Difference listings

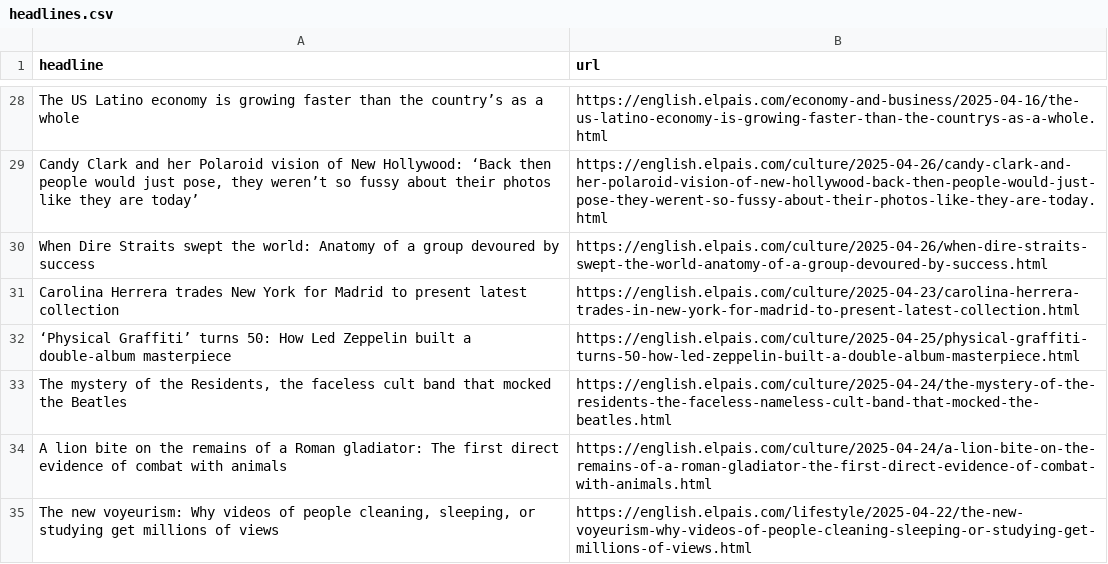
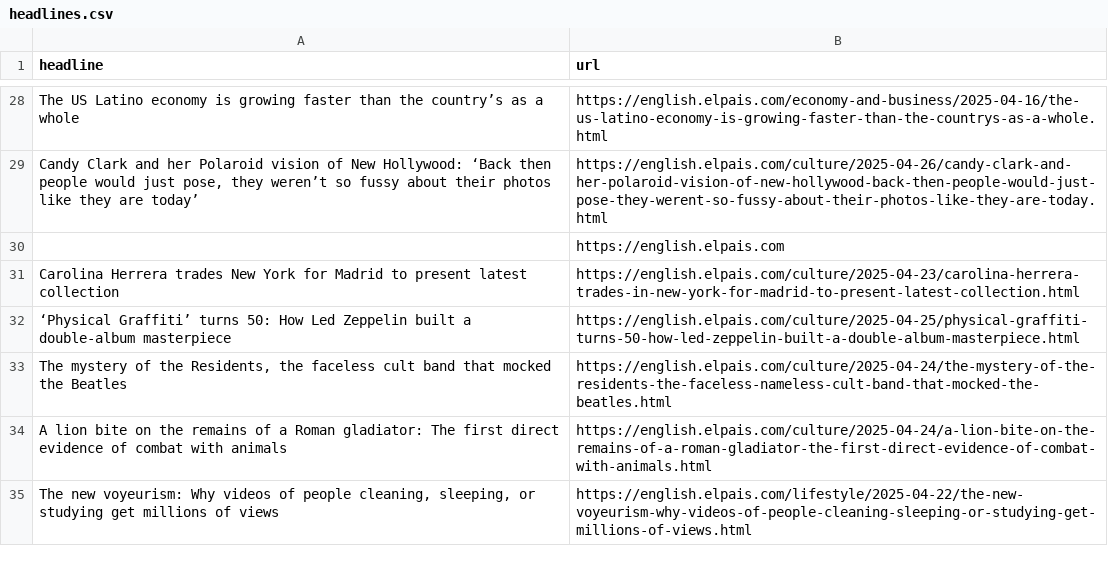
Before and after one commit to berberebecca/el-pais-autoscraper, a CSV file: headlines.csv, drawn as a sheet; only a part is shown, gaps mark what is left out.

```diff
--- a/headlines.csv
+++ b/headlines.csv
@@ -29,3 +29,3 @@ The US Latino economy is growing faster than the country’s as a whole,https://
 "Candy Clark and her Polaroid vision of New Hollywood: ‘Back then people would just pose, they weren’t so fussy about their photos like they are today’",https://english.elpais.com/culture/2025-04-26/candy-clark-and-her-polaroid-vision-of-new-hollywood-back-then-people-would-just-pose-they-werent-so-fussy-about-their-photos-like-they-are-today.html
-When Dire Straits swept the world: Anatomy of a group devoured by success,https://english.elpais.com/culture/2025-04-26/when-dire-straits-swept-the-world-anatomy-of-a-group-devoured-by-success.html
+,https://english.elpais.com
 Carolina Herrera trades New York for Madrid to present latest collection ,https://english.elpais.com/culture/2025-04-23/carolina-herrera-trades-in-new-york-for-madrid-to-present-latest-collection.html
```
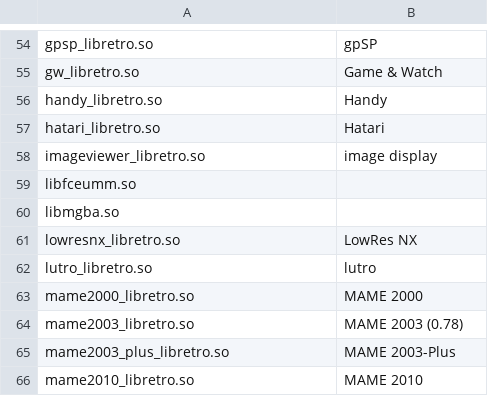
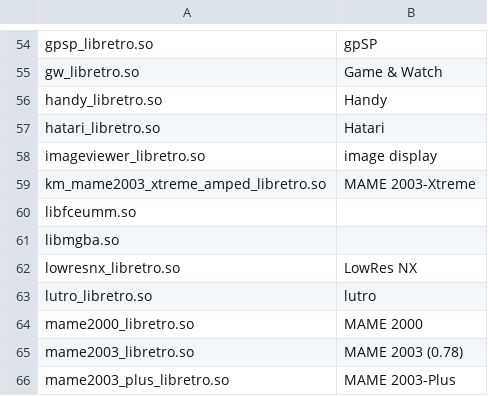
Before and after one commit to cizia64/CrossMix-OS, a CSV file: System/usr/trimui/scripts/core_folders.csv, drawn as a sheet; only a part is shown, gaps mark what is left out; the shorter side is filled out with more unchanged rows.

Commit message:
[Emus] Add Mame 20003 Xtreme core (#252)
- Add Mame20003 Xtreme
- Enable OST by default on Mame 2003 Plus
- Remove old info file

```diff
--- a/System/usr/trimui/scripts/core_folders.csv
+++ b/System/usr/trimui/scripts/core_folders.csv
@@ -58,2 +58,3 @@ hatari_libretro.so;Hatari;
 imageviewer_libretro.so;image display;
+km_mame2003_xtreme_amped_libretro.so;MAME 2003-Xtreme;
 libfceumm.so;
```
Also changed, not shown: 9 other files.
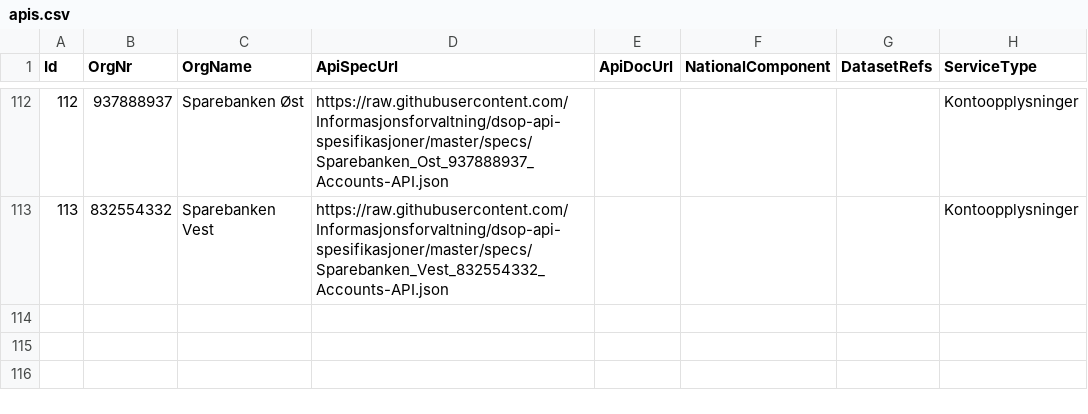
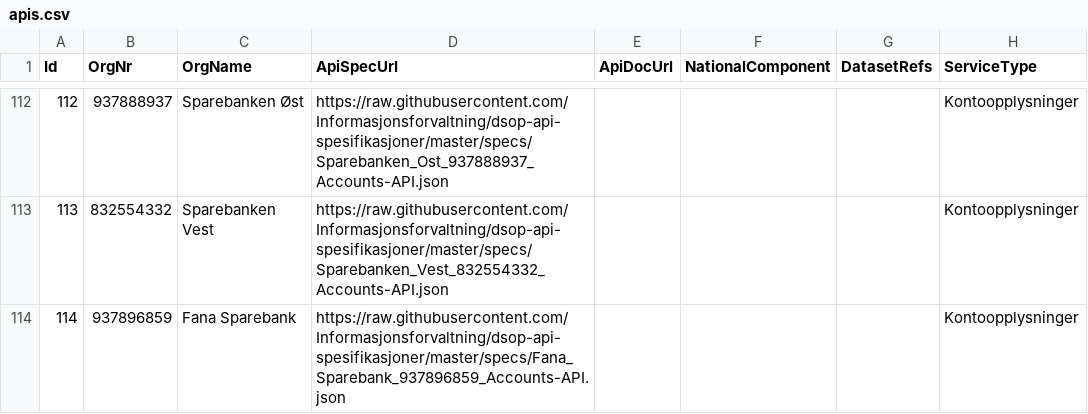
Before and after one commit to Informasjonsforvaltning/fdk-dataservice-harvester, a CSV file: applications/api-cat/src/main/resources/apis.csv, drawn as a sheet; only a part is shown, gaps mark what is left out.

Commit message:
[dsop] Add Fana Sparebank

```diff
--- a/applications/api-cat/src/main/resources/apis.csv
+++ b/applications/api-cat/src/main/resources/apis.csv
@@ -113 +113,2 @@ Id,OrgNr,OrgName,ApiSpecUrl,ApiDocUrl,NationalComponent,DatasetRefs,ServiceType
 113,832554332,Sparebanken Vest,https://raw.githubusercontent.com/Informasjonsforvaltning/dsop-api-spesifikasjoner/master/specs/Sparebanken_Vest_832554332_Accounts-API.json,,,,Kontoopplysninger
+114,937896859,Fana Sparebank,https://raw.githubusercontent.com/Informasjonsforvaltning/dsop-api-spesifikasjoner/master/specs/Fana_Sparebank_937896859_Accounts-API.json,,,,Kontoopplysninger
```
Also changed, not shown: 1 other file.
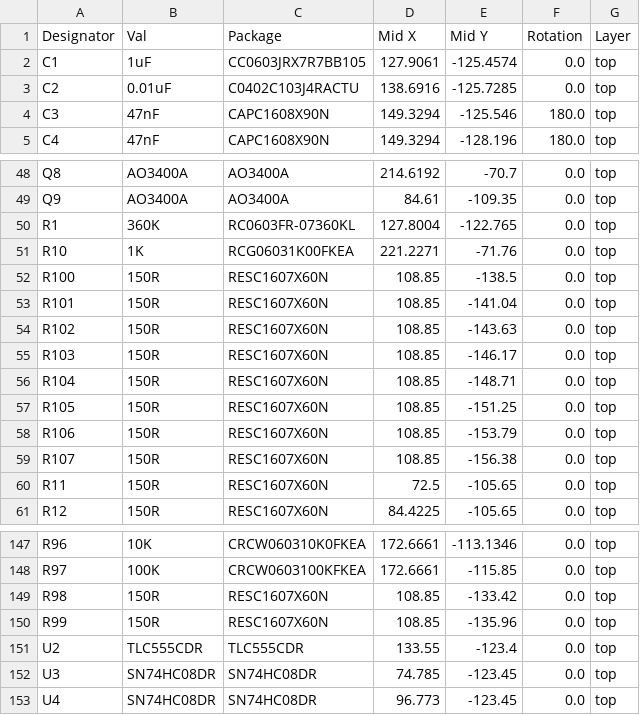
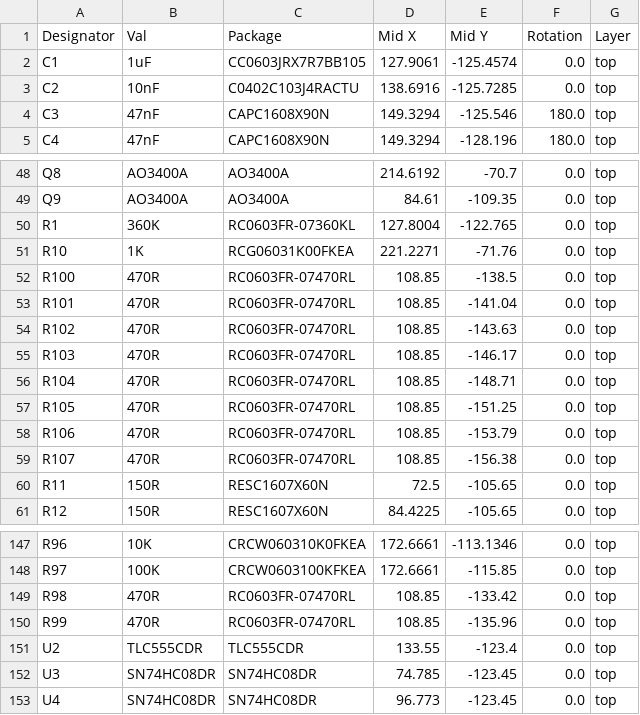
Before and after one commit to 01binary/str1ker, a CSV file: boards/MainRobotBoardTeensy/jlcpcb/production_files/CPL-MainRobotBoardTeensy.csv, drawn as a sheet; only a part is shown, gaps mark what is left out.

Commit message:
Final board export after testing

```diff
--- a/boards/MainRobotBoardTeensy/jlcpcb/production_files/CPL-MainRobotBoardTeensy.csv
+++ b/boards/MainRobotBoardTeensy/jlcpcb/production_files/CPL-MainRobotBoardTeensy.csv
@@ -2,3 +2,3 @@ Designator,Val,Package,Mid X,Mid Y,Rotation,Layer
 C1,1uF,CC0603JRX7R7BB105,127.9061,-125.4574,0.0,top
-C2,0.01uF,C0402C103J4RACTU,138.6916,-125.7285,0.0,top
+C2,10nF,C0402C103J4RACTU,138.6916,-125.7285,0.0,top
 C3,47nF,CAPC1608X90N,149.3294,-125.546,180.0,top
@@ -51,10 +51,10 @@ R1,360K,RC0603FR-07360KL,127.8004,-122.765,0.0,top
 R10,1K,RCG06031K00FKEA,221.2271,-71.76,0.0,top
-R100,150R,RESC1607X60N,108.85,-138.5,0.0,top
-R101,150R,RESC1607X60N,108.85,-141.04,0.0,top
-R102,150R,RESC1607X60N,108.85,-143.63,0.0,top
-R103,150R,RESC1607X60N,108.85,-146.17,0.0,top
-R104,150R,RESC1607X60N,108.85,-148.71,0.0,top
-R105,150R,RESC1607X60N,108.85,-151.25,0.0,top
-R106,150R,RESC1607X60N,108.85,-153.79,0.0,top
-R107,150R,RESC1607X60N,108.85,-156.38,0.0,top
+R100,470R,RC0603FR-07470RL,108.85,-138.5,0.0,top
+R101,470R,RC0603FR-07470RL,108.85,-141.04,0.0,top
+R102,470R,RC0603FR-07470RL,108.85,-143.63,0.0,top
+R103,470R,RC0603FR-07470RL,108.85,-146.17,0.0,top
+R104,470R,RC0603FR-07470RL,108.85,-148.71,0.0,top
+R105,470R,RC0603FR-07470RL,108.85,-151.25,0.0,top
+R106,470R,RC0603FR-07470RL,108.85,-153.79,0.0,top
+R107,470R,RC0603FR-07470RL,108.85,-156.38,0.0,top
 R11,150R,RESC1607X60N,72.5,-105.65,0.0,top
@@ -148,4 +148,4 @@ R96,10K,CRCW060310K0FKEA,172.6661,-113.1346,0.0,top
 R97,100K,CRCW0603100KFKEA,172.6661,-115.85,0.0,top
-R98,150R,RESC1607X60N,108.85,-133.42,0.0,top
-R99,150R,RESC1607X60N,108.85,-135.96,0.0,top
+R98,470R,RC0603FR-07470RL,108.85,-133.42,0.0,top
+R99,470R,RC0603FR-07470RL,108.85,-135.96,0.0,top
 U2,TLC555CDR,TLC555CDR,133.55,-123.4,0.0,top
```
Also changed, not shown: boards/MainRobotBoardTeensy/jlcpcb/production_files/BOM-MainRobotBoardTeensy.csv, 29 other files.
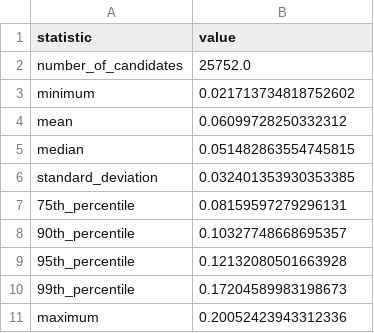
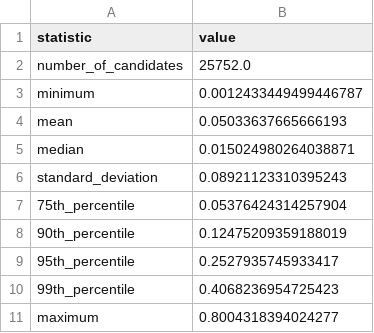
Before and after one commit to Sorin37/network-statistics-project-2, a CSV file: reliability_score/results/reliability_statistics.csv, drawn as a sheet.

Commit message:
Update reliability results and add stability analysis

```diff
--- a/reliability_score/results/reliability_statistics.csv
+++ b/reliability_score/results/reliability_statistics.csv
@@ -2,10 +2,10 @@ statistic,value
 number_of_candidates,25752.0
-minimum,0.021713734818752602
-mean,0.06099728250332312
-median,0.051482863554745815
-standard_deviation,0.032401353930353385
-75th_percentile,0.08159597279296131
-90th_percentile,0.10327748668695357
-95th_percentile,0.12132080501663928
-99th_percentile,0.17204589983198673
-maximum,0.20052423943312336
+minimum,0.0012433449499446787
+mean,0.05033637665666193
+median,0.015024980264038871
+standard_deviation,0.08921123310395243
+75th_percentile,0.05376424314257904
+90th_percentile,0.12475209359188019
+95th_percentile,0.2527935745933417
+99th_percentile,0.4068236954725423
+maximum,0.8004318394024277
```
Also changed, not shown: 12 other files.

### Task to complete
Copy, from the lines above, each one that holds "maximum".

### Your response
-maximum,0.20052423943312336
+maximum,0.8004318394024277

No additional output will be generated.